The bedrock spreads out to the east over a number of ledges, great territory for spying octopus and the odd bull and eagle ray. Hanging close to the wall will reward you with an almost continuous overhang that’s the home to a number of giant cuttlefish and resident eastern blue devil fish (arguably the best spot in Sydney to spy these spectacular rarities).
After 60 or so metres, you will find yourself at a depth of 9 metres and encounter Split Rock, which is fairly self explanatory. Here you’ll want to head east for a couple of metres,take your pick of swimming over the split or through the seemingly impassable swim through. You will encounter sand.
The wall drops in height here and dog legs around to the northeast. Follow it until it begins to break up amidst the sand and sea tulips. At this point just to the right (east) you’ll see a second reef that runs in a similar direction to your current bearing. You can choose to explore the eastern or western side.
The eastern provides a mysterious ceramic urinal (11 metres depth) after 50 metres and only 15 metres later a small cave. This cave is about 3 metres in height, illuminated by a large fissure on the far side and has a small tunnel that runs off to the north. Do not penetrate this tunnel! A swim through it ain’t. Dense schools of roughies and bullseyes live in this cave and when in season, Port Jackson sharks can be found knee-deep.
From here (air time permitting, it is possible to continue on to Fish Soup, Continue along the wall and when you notice kelp begin along the wall’s ridge (after 100 metres) head due east. You’ll swim over a large gully,head right and you’ll be led straight to Fish Soup, full with aquatic life.
Entry and exit

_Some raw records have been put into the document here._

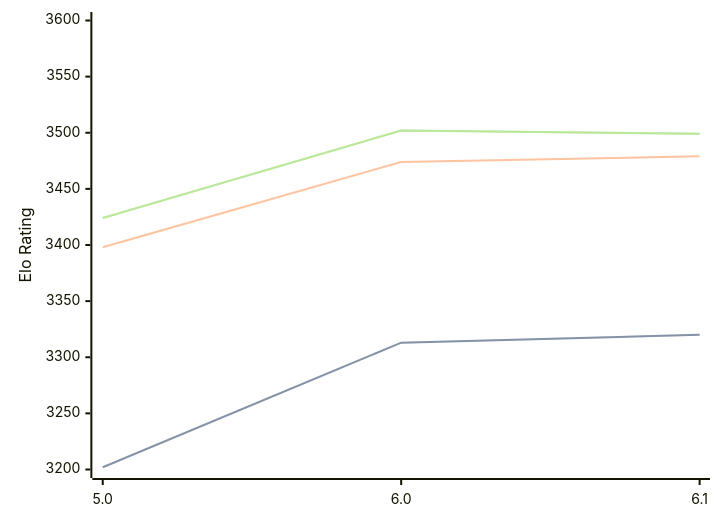
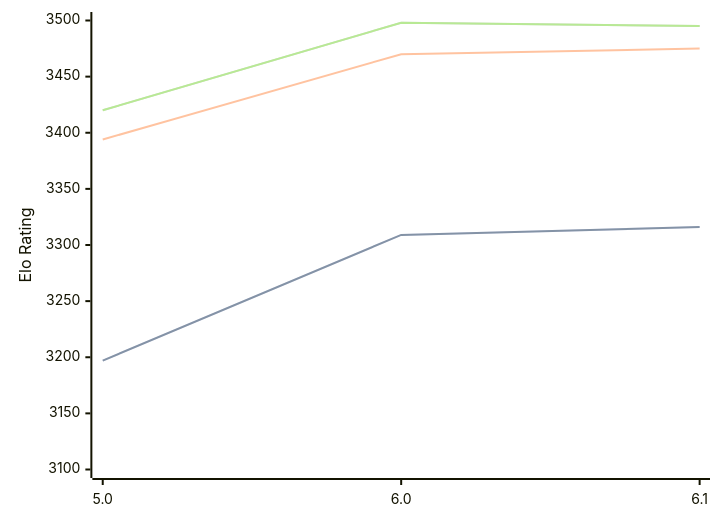
Before and after one commit to computer-chess-index/cci: the third of 3 diagrams in engines/Starzix.md, drawn with Mermaid. The commit also changed other lines of this file, not shown here.

Commit message:
Update CCI Ratings (ELO VLTC) - 2026-07-16

````diff
--- a/engines/Starzix.md
+++ b/engines/Starzix.md
@@ -70,11 +70,11 @@
 ```mermaid
 %%{init: {"theme":"base","themeVariables":{"seriesColors:['#a3a3a3','#222221','#faa371']}}}%%
 xychart-beta
   x-axis ["5.0", "6.0", "6.1"]
-  y-axis "Elo Rating" 3200 --> 3600
-  line "STC (8.0+0.08s)" [3202, 3313, 3320]
-  line "STC (8.0+0.08s)" [3202, 3313, 3320]
-  line "LTC (60.0+0.60s)" [3398, 3474, 3479]
-  line "VLTC (2m24s+1.12s)" [3424, 3502, 3499]
-  line "VLTC (2m24s+1.12s)" [3424, 3502, 3499]
+  y-axis "Elo Rating" 3100 --> 3500
+  line "STC (8.0+0.08s)" [3197, 3309, 3316]
+  line "STC (8.0+0.08s)" [3197, 3309, 3316]
+  line "LTC (60.0+0.60s)" [3394, 3470, 3475]
+  line "VLTC (2m24s+1.12s)" [3420, 3498, 3495]
+  line "VLTC (2m24s+1.12s)" [3420, 3498, 3495]
 ```
````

Just to the right of the Pavilion is a set of steps, leading down to the beach and along the northern end of the tidal pool. At the north-western corner of the pool is a chain link fence, perfect to lean on when donning your fins. From here, edge sideways a couple of metres along the bedrock and at high tide, perform a belly flop entry. A controlled seated entry is more suitable at low tide. Once in, don’t dillydally in the entry zone, head straight out with the wall on your immediate left for about 15 metres and then swim across until you’re even with the southern end of the pool. If conditions are too severe to enter through the primary entry, an alternate can be used just to the south of the pool. Secure your fins at the water’s edge and wade (carefully) backwards into the water, or inflate your BC and lean back in waist deep water. Swim directly out to sea for about 50 metres before heading north to the wall – the bedrock is extremely shallow and can render you helpless when combined with swell. When exiting at the primary entry/exit, time yourself to go in a lull between sets.